Pictures within the data are to be left out; everything else must be reproduced exactly.

Extracted information:
──────

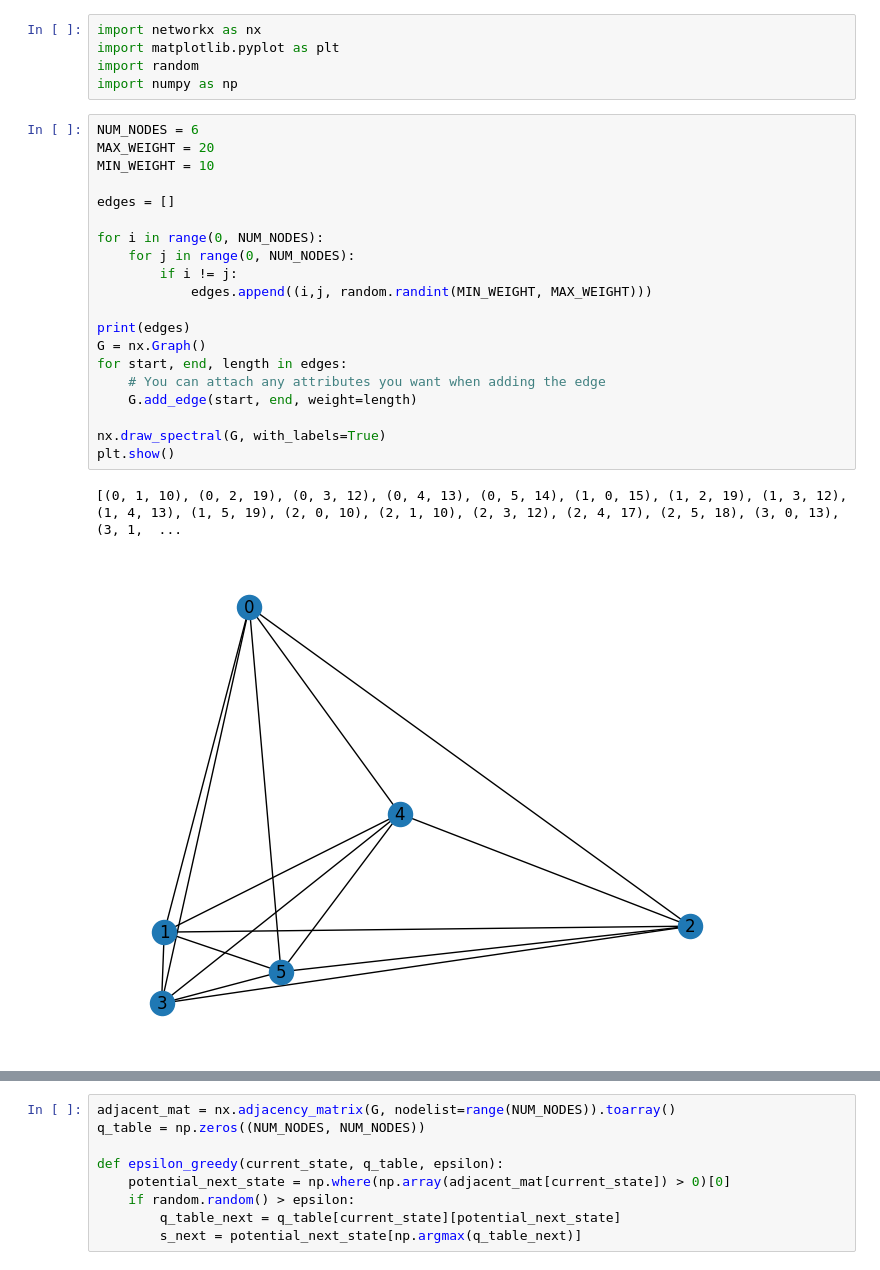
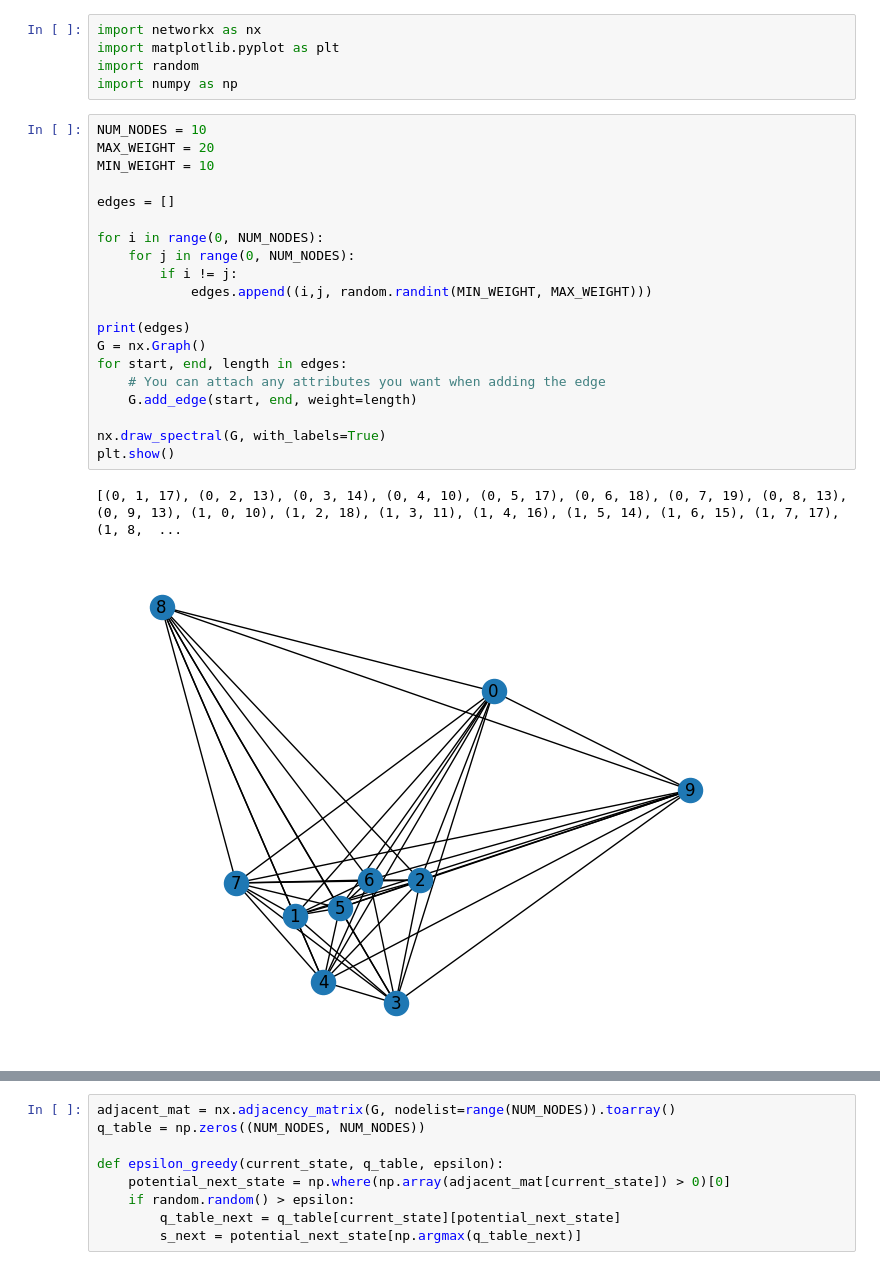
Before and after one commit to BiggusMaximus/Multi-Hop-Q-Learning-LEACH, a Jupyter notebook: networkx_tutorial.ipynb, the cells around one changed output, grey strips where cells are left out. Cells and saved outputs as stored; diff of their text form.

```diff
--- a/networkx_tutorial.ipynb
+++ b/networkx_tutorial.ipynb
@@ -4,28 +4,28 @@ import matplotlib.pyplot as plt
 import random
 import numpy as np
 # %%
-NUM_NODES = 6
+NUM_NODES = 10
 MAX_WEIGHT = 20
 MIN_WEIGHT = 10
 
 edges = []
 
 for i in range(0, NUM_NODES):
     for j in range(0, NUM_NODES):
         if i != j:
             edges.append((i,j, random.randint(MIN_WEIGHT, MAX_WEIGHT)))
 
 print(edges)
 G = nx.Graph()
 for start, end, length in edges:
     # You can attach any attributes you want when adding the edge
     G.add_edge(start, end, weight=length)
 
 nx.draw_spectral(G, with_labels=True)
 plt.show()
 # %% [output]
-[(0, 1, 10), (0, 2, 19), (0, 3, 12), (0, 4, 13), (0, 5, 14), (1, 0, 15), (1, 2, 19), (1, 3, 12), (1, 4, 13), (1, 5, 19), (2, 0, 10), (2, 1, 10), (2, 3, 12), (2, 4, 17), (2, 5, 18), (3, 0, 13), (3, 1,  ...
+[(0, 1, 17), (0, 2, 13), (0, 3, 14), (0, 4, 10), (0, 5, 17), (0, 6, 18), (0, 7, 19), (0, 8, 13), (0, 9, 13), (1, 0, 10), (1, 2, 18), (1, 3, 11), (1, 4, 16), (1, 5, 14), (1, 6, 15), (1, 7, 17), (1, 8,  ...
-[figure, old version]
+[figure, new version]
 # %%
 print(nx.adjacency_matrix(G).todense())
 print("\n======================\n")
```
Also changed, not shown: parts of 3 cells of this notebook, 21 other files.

──────

Result of this task:
Before and after one commit to BiggusMaximus/Multi-Hop-Q-Learning-LEACH, a Jupyter notebook: networkx_tutorial.ipynb, the cells around one changed output, grey strips where cells are left out. Cells and saved outputs as stored; diff of their text form.

```diff
--- a/networkx_tutorial.ipynb
+++ b/networkx_tutorial.ipynb
@@ -4,28 +4,28 @@ import matplotlib.pyplot as plt
 import random
 import numpy as np
 # %%
-NUM_NODES = 6
+NUM_NODES = 10
 MAX_WEIGHT = 20
 MIN_WEIGHT = 10
 
 edges = []
 
 for i in range(0, NUM_NODES):
     for j in range(0, NUM_NODES):
         if i != j:
             edges.append((i,j, random.randint(MIN_WEIGHT, MAX_WEIGHT)))
 
 print(edges)
 G = nx.Graph()
 for start, end, length in edges:
     # You can attach any attributes you want when adding the edge
     G.add_edge(start, end, weight=length)
 
 nx.draw_spectral(G, with_labels=True)
 plt.show()
 # %% [output]
-[(0, 1, 10), (0, 2, 19), (0, 3, 12), (0, 4, 13), (0, 5, 14), (1, 0, 15), (1, 2, 19), (1, 3, 12), (1, 4, 13), (1, 5, 19), (2, 0, 10), (2, 1, 10), (2, 3, 12), (2, 4, 17), (2, 5, 18), (3, 0, 13), (3, 1,  ...
+[(0, 1, 17), (0, 2, 13), (0, 3, 14), (0, 4, 10), (0, 5, 17), (0, 6, 18), (0, 7, 19), (0, 8, 13), (0, 9, 13), (1, 0, 10), (1, 2, 18), (1, 3, 11), (1, 4, 16), (1, 5, 14), (1, 6, 15), (1, 7, 17), (1, 8,  ...
-[figure, old version]
+[figure, new version]
 # %%
 print(nx.adjacency_matrix(G).todense())
 print("\n======================\n")
```
Also changed, not shown: parts of 3 cells of this notebook, 21 other files.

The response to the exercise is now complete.